EXERCISE OBJECTIVE:
What lines of the data hold the string "Jakarta"? Copy them all.

Version comparison data:
=== Begin Enclosure ===

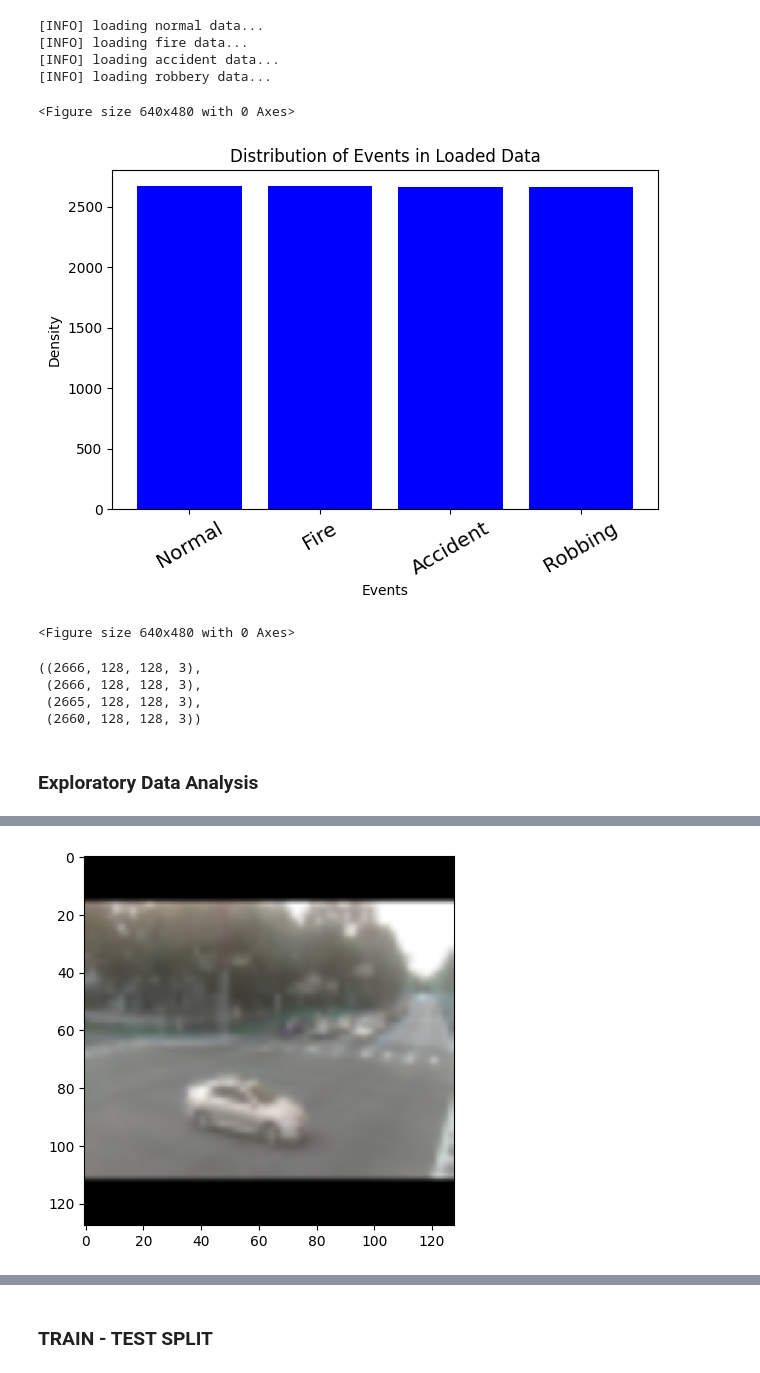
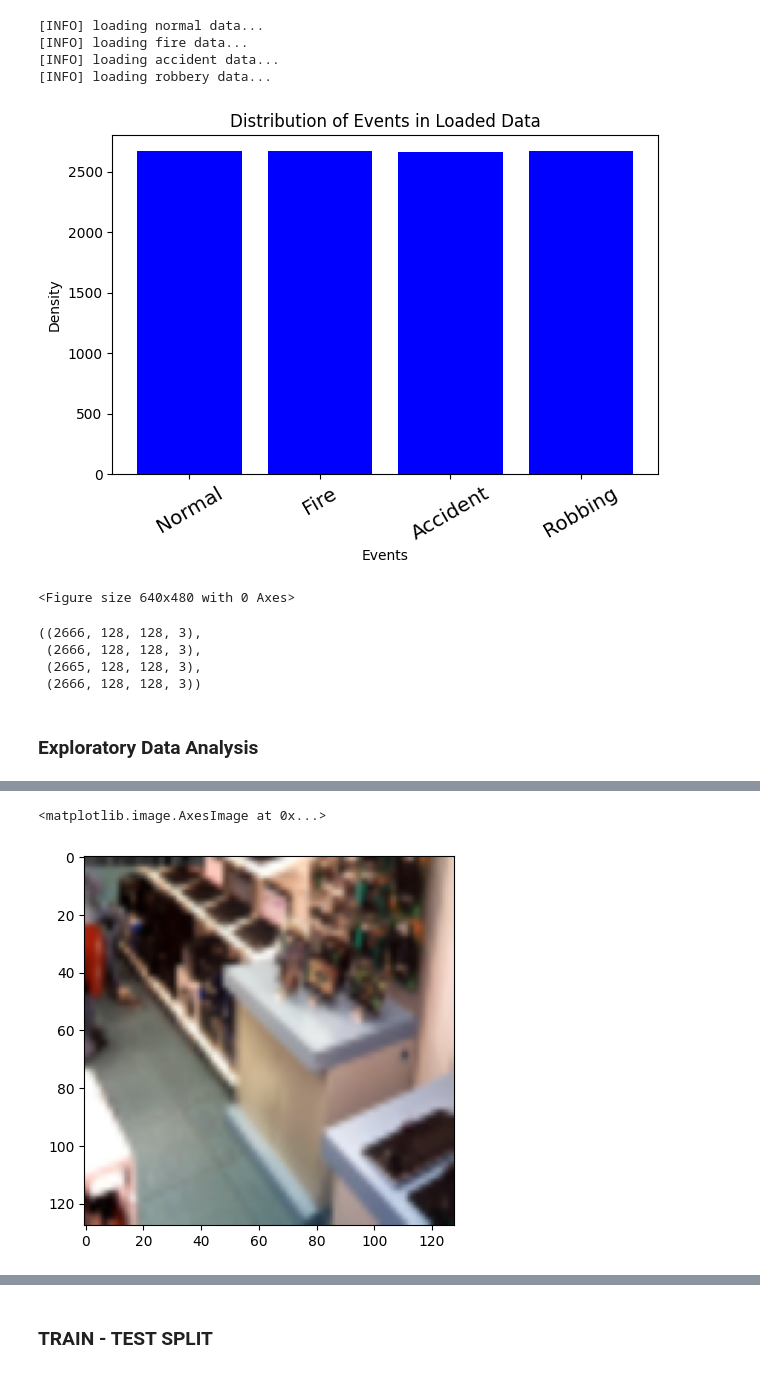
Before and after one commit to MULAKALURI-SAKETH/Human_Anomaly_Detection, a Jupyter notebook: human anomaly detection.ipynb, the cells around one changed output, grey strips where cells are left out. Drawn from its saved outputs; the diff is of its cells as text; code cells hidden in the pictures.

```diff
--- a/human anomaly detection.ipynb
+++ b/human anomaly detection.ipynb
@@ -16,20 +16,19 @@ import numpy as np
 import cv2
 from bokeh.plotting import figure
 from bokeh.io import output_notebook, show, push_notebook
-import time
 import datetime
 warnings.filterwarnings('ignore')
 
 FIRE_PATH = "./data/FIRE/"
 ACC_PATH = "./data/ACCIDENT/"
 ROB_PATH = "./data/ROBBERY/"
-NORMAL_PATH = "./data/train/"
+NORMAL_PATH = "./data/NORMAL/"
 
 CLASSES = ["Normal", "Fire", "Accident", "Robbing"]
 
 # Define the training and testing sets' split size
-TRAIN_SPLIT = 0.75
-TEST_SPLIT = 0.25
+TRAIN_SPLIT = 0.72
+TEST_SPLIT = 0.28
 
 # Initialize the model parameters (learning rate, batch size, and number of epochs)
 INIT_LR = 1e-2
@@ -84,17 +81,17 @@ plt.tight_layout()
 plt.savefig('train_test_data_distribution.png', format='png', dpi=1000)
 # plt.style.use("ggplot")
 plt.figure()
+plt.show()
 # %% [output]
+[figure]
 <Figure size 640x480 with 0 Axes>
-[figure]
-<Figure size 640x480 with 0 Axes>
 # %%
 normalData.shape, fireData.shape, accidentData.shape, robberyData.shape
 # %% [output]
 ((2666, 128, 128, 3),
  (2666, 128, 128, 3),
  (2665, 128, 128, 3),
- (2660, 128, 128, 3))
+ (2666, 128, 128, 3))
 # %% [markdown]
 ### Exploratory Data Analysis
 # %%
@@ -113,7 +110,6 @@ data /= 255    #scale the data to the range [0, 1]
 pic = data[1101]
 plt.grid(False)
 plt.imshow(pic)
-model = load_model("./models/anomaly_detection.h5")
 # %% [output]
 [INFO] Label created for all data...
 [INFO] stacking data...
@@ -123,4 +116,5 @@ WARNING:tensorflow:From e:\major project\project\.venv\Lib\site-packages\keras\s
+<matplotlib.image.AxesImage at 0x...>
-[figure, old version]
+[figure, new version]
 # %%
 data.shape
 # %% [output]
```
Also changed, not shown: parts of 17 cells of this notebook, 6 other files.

=== End Enclosure ===
=== Begin Enclosure ===

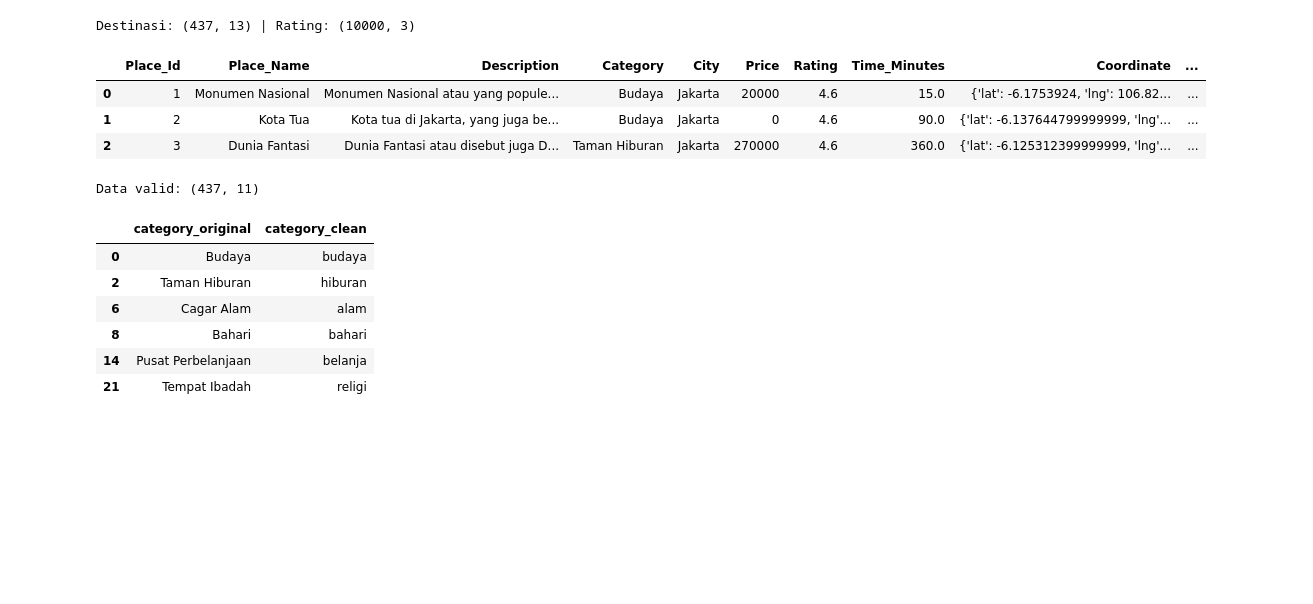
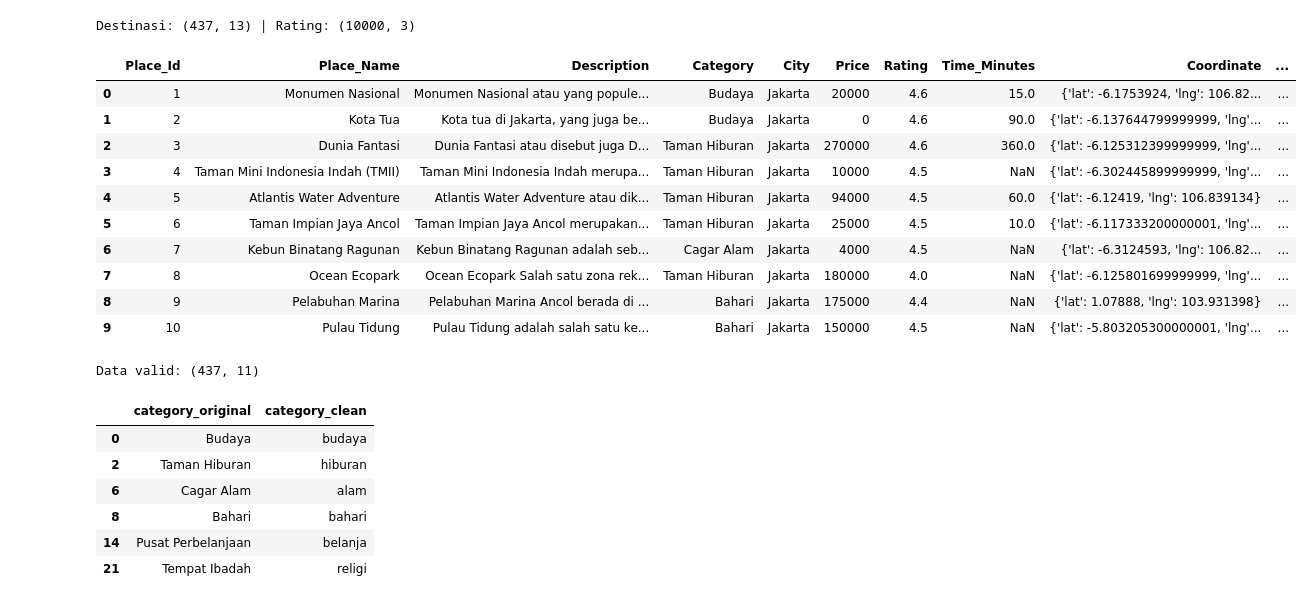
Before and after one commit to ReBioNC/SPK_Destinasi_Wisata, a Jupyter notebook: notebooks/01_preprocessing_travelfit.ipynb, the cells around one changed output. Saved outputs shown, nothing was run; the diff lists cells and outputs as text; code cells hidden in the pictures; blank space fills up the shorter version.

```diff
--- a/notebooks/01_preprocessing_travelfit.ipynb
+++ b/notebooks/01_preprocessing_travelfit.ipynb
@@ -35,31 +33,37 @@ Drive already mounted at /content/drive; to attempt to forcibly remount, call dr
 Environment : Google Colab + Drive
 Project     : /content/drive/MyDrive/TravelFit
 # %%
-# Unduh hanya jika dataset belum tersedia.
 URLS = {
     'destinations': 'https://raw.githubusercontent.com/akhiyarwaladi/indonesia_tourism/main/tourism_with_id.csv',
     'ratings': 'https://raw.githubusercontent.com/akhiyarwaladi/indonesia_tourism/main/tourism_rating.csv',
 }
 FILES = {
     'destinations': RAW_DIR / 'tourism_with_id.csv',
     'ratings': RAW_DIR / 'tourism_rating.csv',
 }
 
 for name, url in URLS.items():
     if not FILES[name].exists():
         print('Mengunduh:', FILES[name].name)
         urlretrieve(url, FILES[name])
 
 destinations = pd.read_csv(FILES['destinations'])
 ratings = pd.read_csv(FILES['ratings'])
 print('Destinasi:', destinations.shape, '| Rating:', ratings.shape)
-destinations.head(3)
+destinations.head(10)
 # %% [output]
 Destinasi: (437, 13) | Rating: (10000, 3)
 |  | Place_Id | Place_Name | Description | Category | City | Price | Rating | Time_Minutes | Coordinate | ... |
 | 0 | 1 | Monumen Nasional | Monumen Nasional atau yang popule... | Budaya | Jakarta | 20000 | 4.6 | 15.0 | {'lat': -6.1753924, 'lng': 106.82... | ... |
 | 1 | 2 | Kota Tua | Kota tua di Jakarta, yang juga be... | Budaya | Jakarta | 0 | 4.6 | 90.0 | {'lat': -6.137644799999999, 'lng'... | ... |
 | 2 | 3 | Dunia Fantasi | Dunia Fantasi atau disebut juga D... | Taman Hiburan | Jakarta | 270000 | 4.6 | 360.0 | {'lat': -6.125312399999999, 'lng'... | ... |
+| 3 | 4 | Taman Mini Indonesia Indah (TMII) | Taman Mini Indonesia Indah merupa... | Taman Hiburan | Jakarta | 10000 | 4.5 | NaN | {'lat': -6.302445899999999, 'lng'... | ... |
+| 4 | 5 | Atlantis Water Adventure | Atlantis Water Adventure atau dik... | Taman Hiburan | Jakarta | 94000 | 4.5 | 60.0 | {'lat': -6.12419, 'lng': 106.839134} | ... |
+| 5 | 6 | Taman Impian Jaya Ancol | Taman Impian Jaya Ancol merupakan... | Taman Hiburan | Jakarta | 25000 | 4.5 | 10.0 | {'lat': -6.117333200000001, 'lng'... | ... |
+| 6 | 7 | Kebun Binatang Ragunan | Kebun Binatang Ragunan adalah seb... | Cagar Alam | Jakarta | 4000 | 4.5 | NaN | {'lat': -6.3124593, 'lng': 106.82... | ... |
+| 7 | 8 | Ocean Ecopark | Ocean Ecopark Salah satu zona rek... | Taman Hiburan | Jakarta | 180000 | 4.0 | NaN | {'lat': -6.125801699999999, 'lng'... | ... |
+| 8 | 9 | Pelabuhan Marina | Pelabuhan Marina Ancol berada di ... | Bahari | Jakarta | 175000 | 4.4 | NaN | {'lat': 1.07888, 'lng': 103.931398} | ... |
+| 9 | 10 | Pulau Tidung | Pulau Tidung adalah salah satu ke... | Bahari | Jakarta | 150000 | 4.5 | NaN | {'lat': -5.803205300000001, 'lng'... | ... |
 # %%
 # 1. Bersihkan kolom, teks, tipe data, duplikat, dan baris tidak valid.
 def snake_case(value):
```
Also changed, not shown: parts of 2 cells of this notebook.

=== End Enclosure ===
=== Begin Enclosure ===

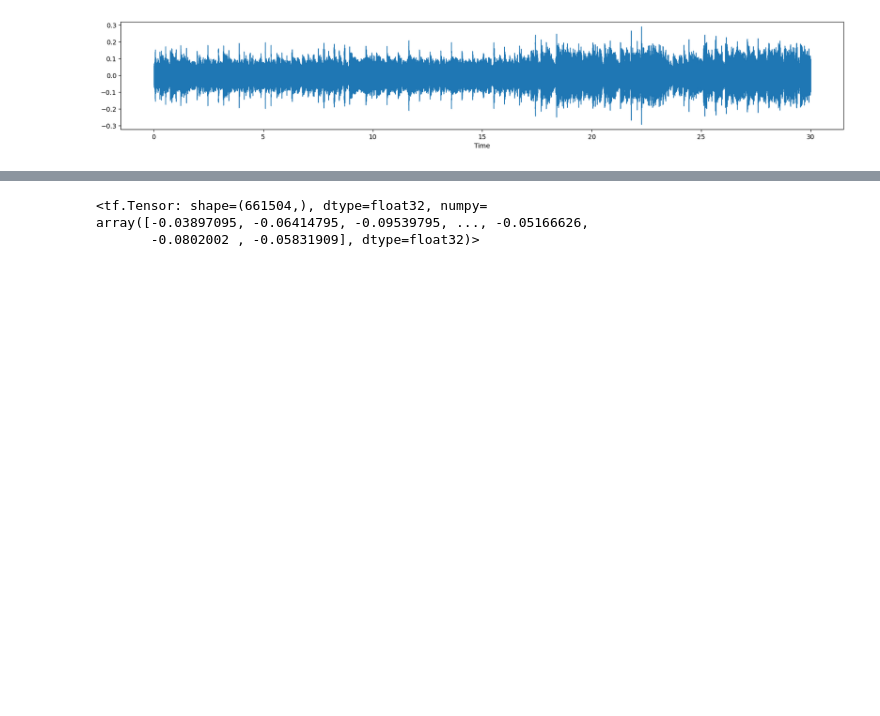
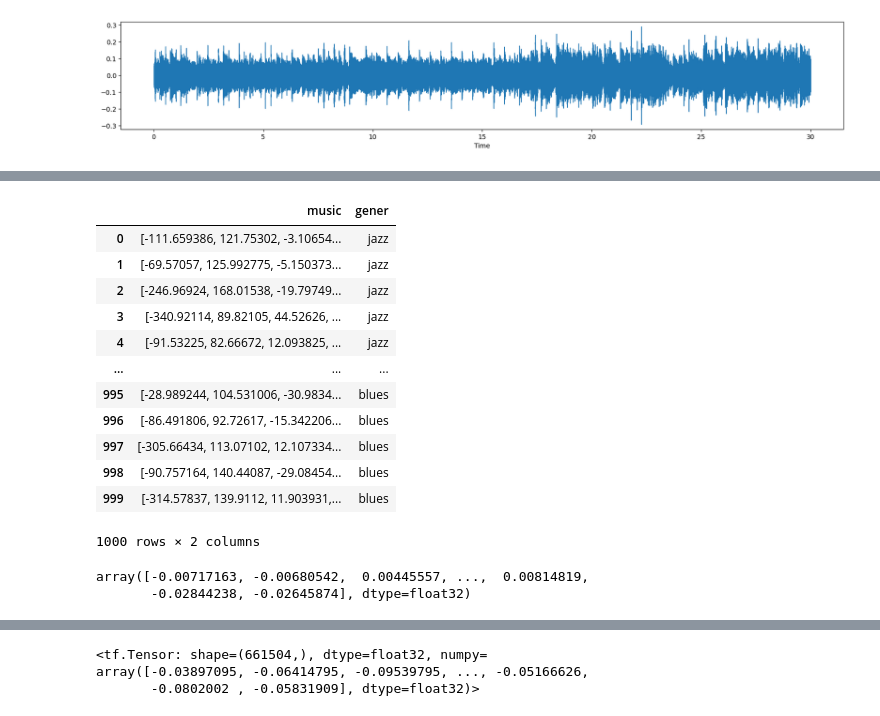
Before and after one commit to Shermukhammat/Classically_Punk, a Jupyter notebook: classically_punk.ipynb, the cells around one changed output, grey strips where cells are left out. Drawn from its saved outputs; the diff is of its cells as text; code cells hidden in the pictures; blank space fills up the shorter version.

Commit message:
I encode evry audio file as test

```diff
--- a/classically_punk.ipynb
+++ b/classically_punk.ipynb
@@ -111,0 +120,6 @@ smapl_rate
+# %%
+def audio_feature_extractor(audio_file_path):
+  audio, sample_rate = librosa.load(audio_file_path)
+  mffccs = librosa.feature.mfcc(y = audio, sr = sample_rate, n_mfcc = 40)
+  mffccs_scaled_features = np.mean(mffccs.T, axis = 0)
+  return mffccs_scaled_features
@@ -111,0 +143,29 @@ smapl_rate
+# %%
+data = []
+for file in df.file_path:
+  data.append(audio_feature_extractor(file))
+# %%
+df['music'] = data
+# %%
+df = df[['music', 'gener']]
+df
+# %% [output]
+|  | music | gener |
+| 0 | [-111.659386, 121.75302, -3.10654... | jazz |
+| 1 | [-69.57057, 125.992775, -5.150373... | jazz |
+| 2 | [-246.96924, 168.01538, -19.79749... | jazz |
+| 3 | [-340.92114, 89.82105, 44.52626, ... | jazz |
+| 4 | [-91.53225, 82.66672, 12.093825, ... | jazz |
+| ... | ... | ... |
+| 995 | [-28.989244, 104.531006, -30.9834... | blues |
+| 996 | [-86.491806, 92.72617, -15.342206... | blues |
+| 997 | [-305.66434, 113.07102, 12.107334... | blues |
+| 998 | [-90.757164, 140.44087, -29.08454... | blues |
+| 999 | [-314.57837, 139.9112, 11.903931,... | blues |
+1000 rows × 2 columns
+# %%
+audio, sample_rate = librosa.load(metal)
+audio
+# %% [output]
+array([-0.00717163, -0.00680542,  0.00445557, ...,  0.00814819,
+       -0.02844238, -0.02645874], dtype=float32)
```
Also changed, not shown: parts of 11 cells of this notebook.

=== End Enclosure ===

TASK RESULT:
 | 0 | 1 | Monumen Nasional | Monumen Nasional atau yang popule... | Budaya | Jakarta | 20000 | 4.6 | 15.0 | {'lat': -6.1753924, 'lng': 106.82... | ... |
 | 1 | 2 | Kota Tua | Kota tua di Jakarta, yang juga be... | Budaya | Jakarta | 0 | 4.6 | 90.0 | {'lat': -6.137644799999999, 'lng'... | ... |
 | 2 | 3 | Dunia Fantasi | Dunia Fantasi atau disebut juga D... | Taman Hiburan | Jakarta | 270000 | 4.6 | 360.0 | {'lat': -6.125312399999999, 'lng'... | ... |
+| 3 | 4 | Taman Mini Indonesia Indah (TMII) | Taman Mini Indonesia Indah merupa... | Taman Hiburan | Jakarta | 10000 | 4.5 | NaN | {'lat': -6.302445899999999, 'lng'... | ... |
+| 4 | 5 | Atlantis Water Adventure | Atlantis Water Adventure atau dik... | Taman Hiburan | Jakarta | 94000 | 4.5 | 60.0 | {'lat': -6.12419, 'lng': 106.839134} | ... |
+| 5 | 6 | Taman Impian Jaya Ancol | Taman Impian Jaya Ancol merupakan... | Taman Hiburan | Jakarta | 25000 | 4.5 | 10.0 | {'lat': -6.117333200000001, 'lng'... | ... |
+| 6 | 7 | Kebun Binatang Ragunan | Kebun Binatang Ragunan adalah seb... | Cagar Alam | Jakarta | 4000 | 4.5 | NaN | {'lat': -6.3124593, 'lng': 106.82... | ... |
+| 7 | 8 | Ocean Ecopark | Ocean Ecopark Salah satu zona rek... | Taman Hiburan | Jakarta | 180000 | 4.0 | NaN | {'lat': -6.125801699999999, 'lng'... | ... |
+| 8 | 9 | Pelabuhan Marina | Pelabuhan Marina Ancol berada di ... | Bahari | Jakarta | 175000 | 4.4 | NaN | {'lat': 1.07888, 'lng': 103.931398} | ... |
+| 9 | 10 | Pulau Tidung | Pulau Tidung adalah salah satu ke... | Bahari | Jakarta | 150000 | 4.5 | NaN | {'lat': -5.803205300000001, 'lng'... | ... |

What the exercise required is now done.